[Records from a dataset]
*-*-*

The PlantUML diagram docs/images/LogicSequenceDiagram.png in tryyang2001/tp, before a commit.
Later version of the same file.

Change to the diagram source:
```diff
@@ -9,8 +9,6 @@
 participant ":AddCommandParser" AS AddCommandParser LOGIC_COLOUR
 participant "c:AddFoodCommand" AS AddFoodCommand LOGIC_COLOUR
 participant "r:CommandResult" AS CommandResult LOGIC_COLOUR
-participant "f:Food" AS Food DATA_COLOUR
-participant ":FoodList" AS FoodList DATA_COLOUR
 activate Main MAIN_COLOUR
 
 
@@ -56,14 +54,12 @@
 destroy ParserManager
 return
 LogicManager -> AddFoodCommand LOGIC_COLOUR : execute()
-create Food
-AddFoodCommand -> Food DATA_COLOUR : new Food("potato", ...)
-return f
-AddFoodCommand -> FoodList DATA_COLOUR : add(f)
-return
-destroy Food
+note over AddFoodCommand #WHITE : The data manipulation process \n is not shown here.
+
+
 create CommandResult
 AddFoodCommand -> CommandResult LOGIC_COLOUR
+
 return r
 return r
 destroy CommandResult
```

*-*-*

* _Exercise instructions_
Scan the data for the word "diagram" and copy every line where it shows up.

* _Answer section_
The PlantUML diagram docs/images/LogicSequenceDiagram.png in tryyang2001/tp, before a commit.
Change to the diagram source:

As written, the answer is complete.